How many lines in the entries below contain the string "muted"? Reply with the number only.

[Data listing]

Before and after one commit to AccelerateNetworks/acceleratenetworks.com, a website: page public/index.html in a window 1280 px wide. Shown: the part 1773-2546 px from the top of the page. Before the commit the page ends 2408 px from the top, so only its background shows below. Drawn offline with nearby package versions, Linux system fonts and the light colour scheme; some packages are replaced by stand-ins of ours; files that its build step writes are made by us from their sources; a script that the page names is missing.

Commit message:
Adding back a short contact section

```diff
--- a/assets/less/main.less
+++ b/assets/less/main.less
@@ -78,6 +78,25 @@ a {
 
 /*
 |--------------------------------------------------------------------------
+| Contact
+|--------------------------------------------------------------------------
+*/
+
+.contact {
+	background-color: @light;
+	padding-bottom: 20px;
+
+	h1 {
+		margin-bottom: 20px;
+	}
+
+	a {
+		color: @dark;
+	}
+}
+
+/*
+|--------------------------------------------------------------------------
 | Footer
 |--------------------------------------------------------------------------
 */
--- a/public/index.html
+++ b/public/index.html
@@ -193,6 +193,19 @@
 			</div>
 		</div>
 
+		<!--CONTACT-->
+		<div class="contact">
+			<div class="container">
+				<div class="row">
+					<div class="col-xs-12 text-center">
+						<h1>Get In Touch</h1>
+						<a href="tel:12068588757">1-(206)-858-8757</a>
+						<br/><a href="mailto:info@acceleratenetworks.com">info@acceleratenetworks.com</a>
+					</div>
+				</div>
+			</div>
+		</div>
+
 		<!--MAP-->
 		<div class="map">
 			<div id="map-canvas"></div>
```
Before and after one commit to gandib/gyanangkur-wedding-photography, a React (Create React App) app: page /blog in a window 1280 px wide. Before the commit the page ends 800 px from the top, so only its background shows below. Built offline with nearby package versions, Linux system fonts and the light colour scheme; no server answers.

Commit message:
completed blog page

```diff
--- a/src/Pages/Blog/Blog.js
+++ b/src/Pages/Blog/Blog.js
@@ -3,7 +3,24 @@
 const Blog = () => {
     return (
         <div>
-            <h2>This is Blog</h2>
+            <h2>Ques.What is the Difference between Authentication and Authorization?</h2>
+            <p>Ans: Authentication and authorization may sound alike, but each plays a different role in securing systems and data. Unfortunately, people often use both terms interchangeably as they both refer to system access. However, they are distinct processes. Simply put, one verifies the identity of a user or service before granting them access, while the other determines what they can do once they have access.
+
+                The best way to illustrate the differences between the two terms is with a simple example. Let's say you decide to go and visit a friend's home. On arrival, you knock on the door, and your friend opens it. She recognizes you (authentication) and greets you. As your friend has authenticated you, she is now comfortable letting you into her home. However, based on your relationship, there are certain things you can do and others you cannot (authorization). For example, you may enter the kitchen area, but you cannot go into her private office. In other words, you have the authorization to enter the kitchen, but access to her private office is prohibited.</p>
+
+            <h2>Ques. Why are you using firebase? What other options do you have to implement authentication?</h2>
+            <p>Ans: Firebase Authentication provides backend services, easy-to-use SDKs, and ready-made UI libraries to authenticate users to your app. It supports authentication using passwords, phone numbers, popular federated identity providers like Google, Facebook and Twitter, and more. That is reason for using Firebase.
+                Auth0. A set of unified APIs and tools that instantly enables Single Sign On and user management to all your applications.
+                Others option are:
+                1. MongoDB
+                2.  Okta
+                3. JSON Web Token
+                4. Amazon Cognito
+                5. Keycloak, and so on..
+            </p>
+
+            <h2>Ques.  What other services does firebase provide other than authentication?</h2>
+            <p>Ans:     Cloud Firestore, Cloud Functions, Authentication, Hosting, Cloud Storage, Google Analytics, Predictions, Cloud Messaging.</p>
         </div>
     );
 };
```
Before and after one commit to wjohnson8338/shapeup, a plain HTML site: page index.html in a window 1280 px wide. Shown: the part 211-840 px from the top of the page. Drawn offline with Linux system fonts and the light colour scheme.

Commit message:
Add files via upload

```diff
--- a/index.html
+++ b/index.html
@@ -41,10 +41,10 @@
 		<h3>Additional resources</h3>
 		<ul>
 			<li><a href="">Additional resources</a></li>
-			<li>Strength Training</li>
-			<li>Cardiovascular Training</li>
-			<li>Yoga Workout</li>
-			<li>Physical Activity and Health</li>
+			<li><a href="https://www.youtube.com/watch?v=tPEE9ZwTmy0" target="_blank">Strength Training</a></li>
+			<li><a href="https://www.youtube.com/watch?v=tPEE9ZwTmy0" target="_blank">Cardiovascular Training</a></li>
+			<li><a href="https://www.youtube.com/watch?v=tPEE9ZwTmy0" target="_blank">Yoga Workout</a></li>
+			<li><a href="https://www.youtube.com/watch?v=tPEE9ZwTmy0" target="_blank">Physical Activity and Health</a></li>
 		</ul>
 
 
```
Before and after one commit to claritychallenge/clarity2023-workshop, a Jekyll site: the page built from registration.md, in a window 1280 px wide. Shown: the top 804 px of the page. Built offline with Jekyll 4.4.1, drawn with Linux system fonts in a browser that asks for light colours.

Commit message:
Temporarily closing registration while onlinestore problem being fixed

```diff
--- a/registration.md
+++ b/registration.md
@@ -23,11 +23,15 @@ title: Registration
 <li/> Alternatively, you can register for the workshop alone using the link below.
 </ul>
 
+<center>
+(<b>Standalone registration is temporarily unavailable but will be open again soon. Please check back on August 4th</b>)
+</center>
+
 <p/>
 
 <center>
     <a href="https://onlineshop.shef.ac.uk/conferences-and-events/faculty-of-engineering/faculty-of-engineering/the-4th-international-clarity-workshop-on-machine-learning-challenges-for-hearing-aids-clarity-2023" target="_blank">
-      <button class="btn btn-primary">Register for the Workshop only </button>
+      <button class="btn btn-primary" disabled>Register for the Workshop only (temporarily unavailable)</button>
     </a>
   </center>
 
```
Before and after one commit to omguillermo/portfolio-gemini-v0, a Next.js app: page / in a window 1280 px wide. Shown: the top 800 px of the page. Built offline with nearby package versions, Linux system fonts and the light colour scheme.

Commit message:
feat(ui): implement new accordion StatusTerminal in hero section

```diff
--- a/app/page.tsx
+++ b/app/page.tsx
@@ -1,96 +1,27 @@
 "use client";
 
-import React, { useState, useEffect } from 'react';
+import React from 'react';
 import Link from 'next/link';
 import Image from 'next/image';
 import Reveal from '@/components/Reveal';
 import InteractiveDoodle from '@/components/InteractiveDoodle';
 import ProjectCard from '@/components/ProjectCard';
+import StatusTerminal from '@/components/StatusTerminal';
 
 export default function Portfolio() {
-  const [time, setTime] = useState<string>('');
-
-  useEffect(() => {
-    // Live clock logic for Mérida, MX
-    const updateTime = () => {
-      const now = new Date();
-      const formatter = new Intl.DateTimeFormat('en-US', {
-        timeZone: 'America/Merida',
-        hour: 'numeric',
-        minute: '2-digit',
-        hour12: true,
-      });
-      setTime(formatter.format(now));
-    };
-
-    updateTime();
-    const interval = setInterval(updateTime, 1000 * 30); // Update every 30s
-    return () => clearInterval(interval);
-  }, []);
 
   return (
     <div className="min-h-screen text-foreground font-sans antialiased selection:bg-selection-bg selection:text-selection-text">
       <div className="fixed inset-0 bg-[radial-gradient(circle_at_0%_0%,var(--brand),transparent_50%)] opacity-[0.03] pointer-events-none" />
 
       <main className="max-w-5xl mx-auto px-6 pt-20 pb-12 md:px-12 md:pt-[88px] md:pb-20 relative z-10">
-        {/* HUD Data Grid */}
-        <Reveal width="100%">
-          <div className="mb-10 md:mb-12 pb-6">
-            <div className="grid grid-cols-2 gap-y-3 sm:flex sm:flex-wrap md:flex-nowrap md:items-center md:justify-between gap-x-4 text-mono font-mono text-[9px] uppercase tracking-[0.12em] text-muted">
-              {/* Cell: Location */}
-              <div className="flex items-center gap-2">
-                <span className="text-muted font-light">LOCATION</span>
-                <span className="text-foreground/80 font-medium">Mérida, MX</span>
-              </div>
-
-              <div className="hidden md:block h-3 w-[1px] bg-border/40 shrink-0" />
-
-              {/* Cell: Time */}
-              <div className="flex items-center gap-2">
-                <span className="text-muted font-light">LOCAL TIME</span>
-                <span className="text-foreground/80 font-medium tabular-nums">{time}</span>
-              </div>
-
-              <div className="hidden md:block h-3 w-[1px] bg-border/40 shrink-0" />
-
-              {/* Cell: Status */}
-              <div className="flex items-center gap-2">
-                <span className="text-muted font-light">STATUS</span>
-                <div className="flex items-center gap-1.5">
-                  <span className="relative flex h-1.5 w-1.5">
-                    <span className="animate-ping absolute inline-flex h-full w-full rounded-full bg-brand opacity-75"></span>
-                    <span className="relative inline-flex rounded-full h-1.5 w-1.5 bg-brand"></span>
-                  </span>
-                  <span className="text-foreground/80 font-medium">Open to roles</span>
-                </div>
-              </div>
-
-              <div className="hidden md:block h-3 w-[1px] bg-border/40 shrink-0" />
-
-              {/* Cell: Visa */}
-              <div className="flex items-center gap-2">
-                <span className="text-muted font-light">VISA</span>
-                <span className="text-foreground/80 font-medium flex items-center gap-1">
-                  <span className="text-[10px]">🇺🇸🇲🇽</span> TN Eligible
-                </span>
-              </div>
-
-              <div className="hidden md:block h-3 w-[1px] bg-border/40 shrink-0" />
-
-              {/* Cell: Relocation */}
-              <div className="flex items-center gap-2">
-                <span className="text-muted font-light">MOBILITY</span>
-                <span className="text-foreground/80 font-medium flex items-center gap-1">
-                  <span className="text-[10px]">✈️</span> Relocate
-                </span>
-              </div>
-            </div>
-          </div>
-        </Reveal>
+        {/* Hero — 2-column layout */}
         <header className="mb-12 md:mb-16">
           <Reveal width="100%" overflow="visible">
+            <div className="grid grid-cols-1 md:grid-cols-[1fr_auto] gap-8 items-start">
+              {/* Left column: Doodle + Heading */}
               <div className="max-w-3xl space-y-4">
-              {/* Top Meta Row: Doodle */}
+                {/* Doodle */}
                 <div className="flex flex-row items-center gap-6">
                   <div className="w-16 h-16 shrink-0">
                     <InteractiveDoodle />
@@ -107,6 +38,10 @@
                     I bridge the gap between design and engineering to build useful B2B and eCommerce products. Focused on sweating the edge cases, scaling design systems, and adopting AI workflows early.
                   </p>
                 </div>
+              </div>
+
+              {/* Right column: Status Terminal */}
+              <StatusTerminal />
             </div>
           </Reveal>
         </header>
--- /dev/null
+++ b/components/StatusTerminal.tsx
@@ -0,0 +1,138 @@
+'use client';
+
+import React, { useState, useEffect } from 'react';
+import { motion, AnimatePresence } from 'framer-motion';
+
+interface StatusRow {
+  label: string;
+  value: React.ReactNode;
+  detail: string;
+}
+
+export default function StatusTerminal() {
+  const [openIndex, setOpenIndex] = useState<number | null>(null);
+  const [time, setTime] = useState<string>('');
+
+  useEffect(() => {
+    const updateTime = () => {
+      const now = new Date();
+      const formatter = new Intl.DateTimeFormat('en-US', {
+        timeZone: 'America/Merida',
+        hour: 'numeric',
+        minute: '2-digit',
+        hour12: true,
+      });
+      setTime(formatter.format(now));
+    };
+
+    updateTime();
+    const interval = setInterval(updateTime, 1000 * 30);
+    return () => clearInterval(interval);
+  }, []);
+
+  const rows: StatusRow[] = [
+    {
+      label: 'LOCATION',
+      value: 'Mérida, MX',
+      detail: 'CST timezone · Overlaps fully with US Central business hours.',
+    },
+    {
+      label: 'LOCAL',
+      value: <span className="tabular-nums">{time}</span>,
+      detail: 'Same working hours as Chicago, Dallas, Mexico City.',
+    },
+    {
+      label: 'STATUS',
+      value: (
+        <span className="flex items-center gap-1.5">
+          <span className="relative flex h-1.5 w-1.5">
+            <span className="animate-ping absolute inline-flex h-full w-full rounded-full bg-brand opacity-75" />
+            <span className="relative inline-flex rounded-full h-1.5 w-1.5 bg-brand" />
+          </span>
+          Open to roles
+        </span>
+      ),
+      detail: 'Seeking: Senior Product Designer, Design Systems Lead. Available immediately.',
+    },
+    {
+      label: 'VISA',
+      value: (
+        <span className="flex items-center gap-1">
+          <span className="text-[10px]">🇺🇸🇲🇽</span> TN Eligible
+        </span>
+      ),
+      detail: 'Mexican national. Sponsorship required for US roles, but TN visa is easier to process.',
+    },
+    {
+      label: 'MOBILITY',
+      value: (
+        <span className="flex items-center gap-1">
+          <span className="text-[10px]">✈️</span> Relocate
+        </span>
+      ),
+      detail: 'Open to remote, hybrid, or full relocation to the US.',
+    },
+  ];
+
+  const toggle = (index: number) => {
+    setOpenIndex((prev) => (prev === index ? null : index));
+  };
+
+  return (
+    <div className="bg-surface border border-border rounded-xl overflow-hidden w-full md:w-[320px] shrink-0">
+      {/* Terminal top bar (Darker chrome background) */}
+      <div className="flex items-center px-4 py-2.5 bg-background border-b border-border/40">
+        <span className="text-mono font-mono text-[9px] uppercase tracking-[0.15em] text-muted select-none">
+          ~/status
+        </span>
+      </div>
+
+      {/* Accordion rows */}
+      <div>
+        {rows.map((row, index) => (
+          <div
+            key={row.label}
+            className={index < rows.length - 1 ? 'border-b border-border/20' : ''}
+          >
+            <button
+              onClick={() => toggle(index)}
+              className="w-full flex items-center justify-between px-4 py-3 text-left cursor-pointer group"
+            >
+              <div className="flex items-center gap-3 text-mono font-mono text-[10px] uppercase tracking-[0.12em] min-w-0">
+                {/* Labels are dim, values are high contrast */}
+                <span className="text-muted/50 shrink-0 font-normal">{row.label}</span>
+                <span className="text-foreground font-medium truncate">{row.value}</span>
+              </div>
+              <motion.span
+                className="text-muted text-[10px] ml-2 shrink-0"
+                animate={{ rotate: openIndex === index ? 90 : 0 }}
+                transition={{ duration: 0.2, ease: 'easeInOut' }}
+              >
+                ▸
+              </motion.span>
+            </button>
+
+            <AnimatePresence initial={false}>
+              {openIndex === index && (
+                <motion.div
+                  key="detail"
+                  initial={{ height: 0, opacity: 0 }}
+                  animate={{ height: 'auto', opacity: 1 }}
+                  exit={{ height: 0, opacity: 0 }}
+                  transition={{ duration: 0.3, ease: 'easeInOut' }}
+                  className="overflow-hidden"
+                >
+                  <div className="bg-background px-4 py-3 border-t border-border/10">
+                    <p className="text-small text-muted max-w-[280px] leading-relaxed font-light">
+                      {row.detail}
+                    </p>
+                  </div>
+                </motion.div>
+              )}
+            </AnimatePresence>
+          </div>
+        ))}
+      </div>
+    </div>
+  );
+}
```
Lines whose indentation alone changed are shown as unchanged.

[/Data listing]

◆ Answer box ◆
10